There was plenty of evidence to support this belief. It not only fit the facts as they were known, but there was a major problem with the alternative belief in heliocentrism. Where was the parallax shifts in the stars’ positions that you’d expect to see as the earth moved? At that time, astronomers had no concept of the vast distances of interstellar space, and they lacked the instrumentation required to observe the parallax shifts we now know exist.
Remember, also, that the Reformation was under way at this time, and the Church was feeling its effects. Any view that shook what the hierarchy considered foundational to its beliefs was highly suspect, and placing the sun at the center was seen to contradict Scripture In 1616, when Galileo was brought before the Roman Inquisition and warned against promoting heliocentrism, the action was part of a general purge of the theory by the church.
According to “The Galileo Controversy”:
At Galileo’s request, Cardinal Robert Bellarmine, a Jesuit—one of the most important Catholic theologians of the day—issued a certificate that, although it forbade Galileo to hold or defend the heliocentric theory, did not prevent him from conjecturing it.
Accordingly, in 1623 Pope Urban VIII gave Galileo permission to write a new book on the topic, with the constraint that he present arguments both for heliocentrism and geocentrism. The result was Dialogue Concerning the Two Chief World Systems, published in 1632.
And it was here that Galileo let his frustration and temper get the best of him. One of the characters in Dialog was Simplicio, the foolish proponent of geocentrism—and Simplicio’s argument was the very one the pope had provided. In other words, Galileo used this character to mock the very person who could cause him the most grief! There is some question as to whether this insult was intentional, but the pope took it as such. At the same time, the book attacked one of the Jesuit astronomers, alienating the (previously supportive) Jesuits as well.
As a result, Galileo was brought before the Inquisition a second time, in 1633, and convicted of “a strong suspicion of heresy” (a lesser charge than actual heresy) . Still, the church treated him gently.

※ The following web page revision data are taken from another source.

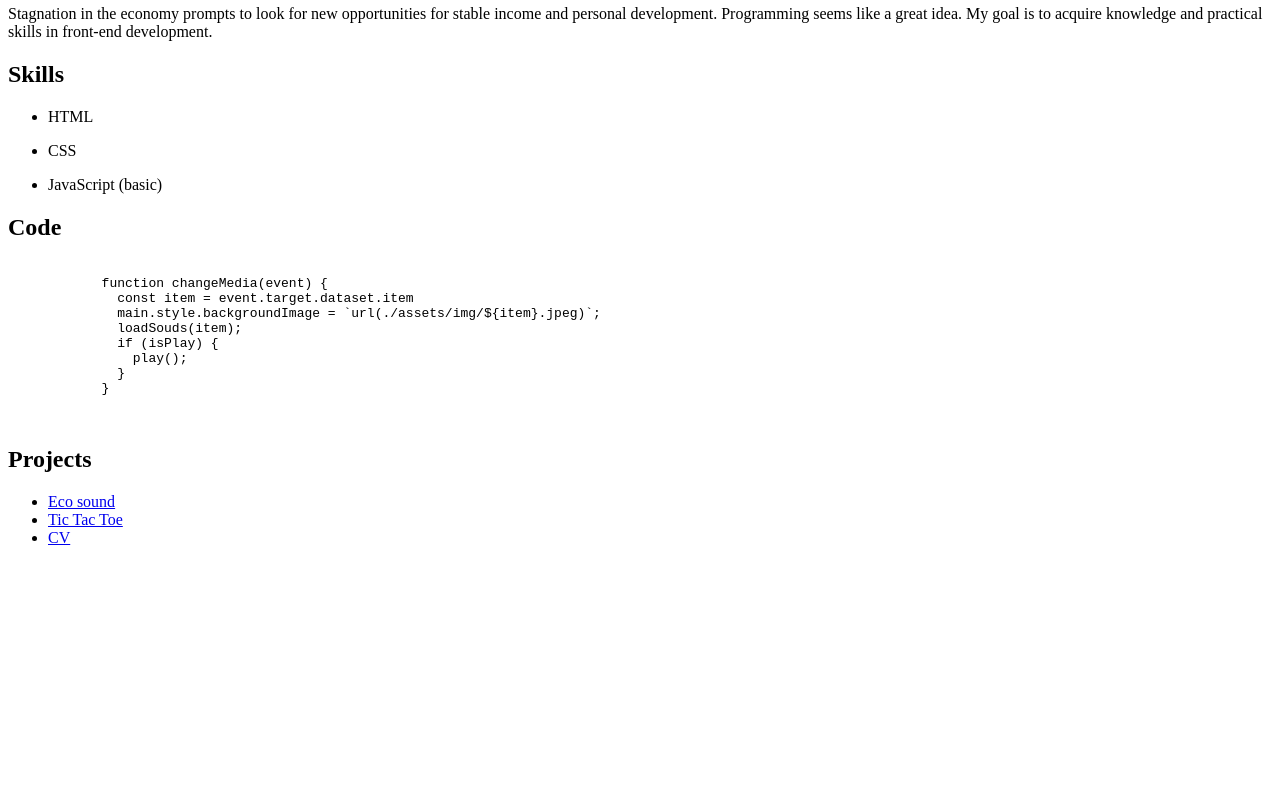
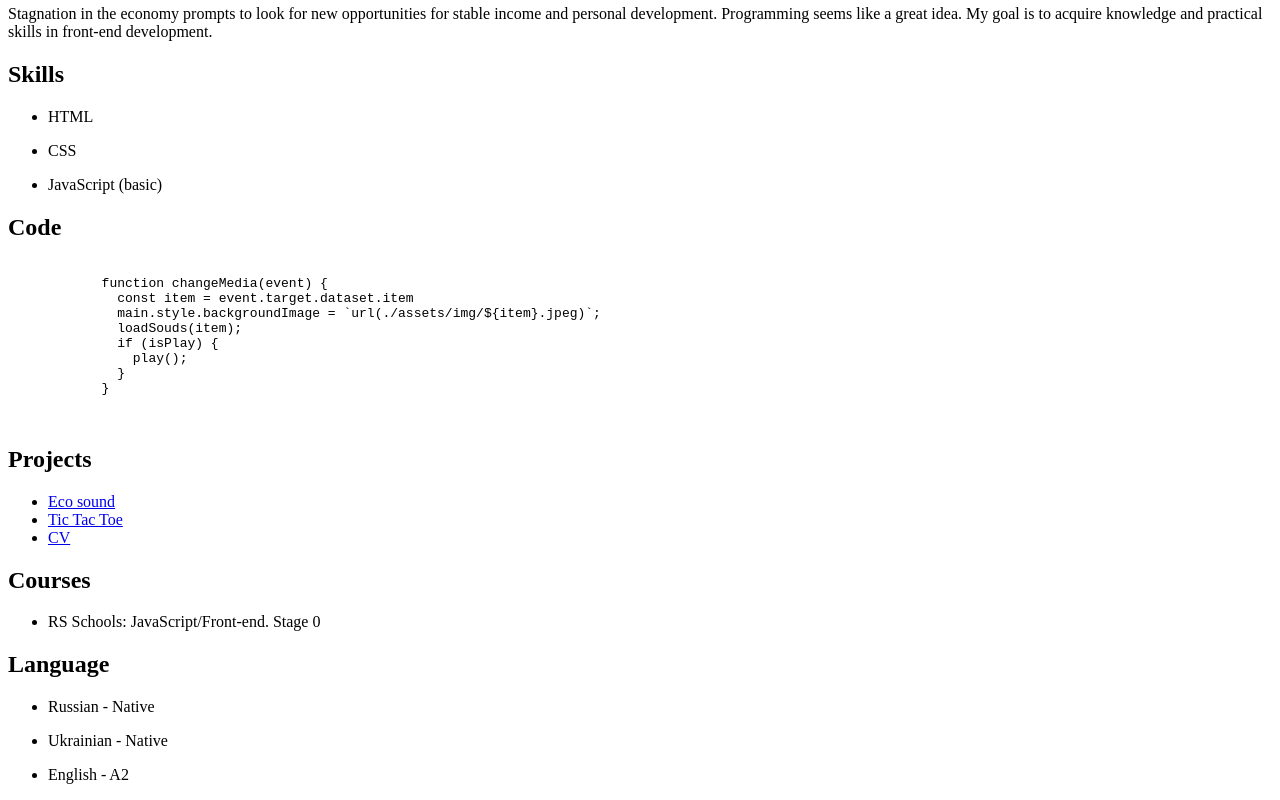
Before and after one commit to oleg1le/rsschool-cv, a plain HTML site: page index.html in a window 1280 px wide. Shown: the part 2728-3528 px from the top of the page. Before the commit the page ends 3291 px from the top, so only its background shows below. Drawn offline with Linux system fonts and the light colour scheme.

Commit message:
feat: add course and language sections

```diff
--- a/index.html
+++ b/index.html
@@ -145,6 +145,29 @@
           </li>
         </ul>
       </section>
+
+      <section class="section section__courses" id="courses">
+        <h2>Courses</h2>
+        <ul class="courses__list">
+          <li class="courses__item">
+            <p><span>RS Schools:</span> JavaScript/Front-end. Stage 0</p>
+          </li>
+        </ul>
+      </section>
+      <section class="section section__language" id="language">
+        <h2>Language</h2>
+        <ul class="language__list">
+          <li class="language__item">
+            <p><span>Russian</span> - Native</p>
+          </li>
+          <li class="language__item">
+            <p><span>Ukrainian</span> - Native</p>
+          </li>
+          <li class="language__item">
+            <p><span>English</span> - A2</p>
+          </li>
+        </ul>
+      </section>
     </div>
 
   </main>
```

He could have been tortured or even executed, but they instead simply confined him to a comfortable house arrest.
As usual, there is more than one side to the story.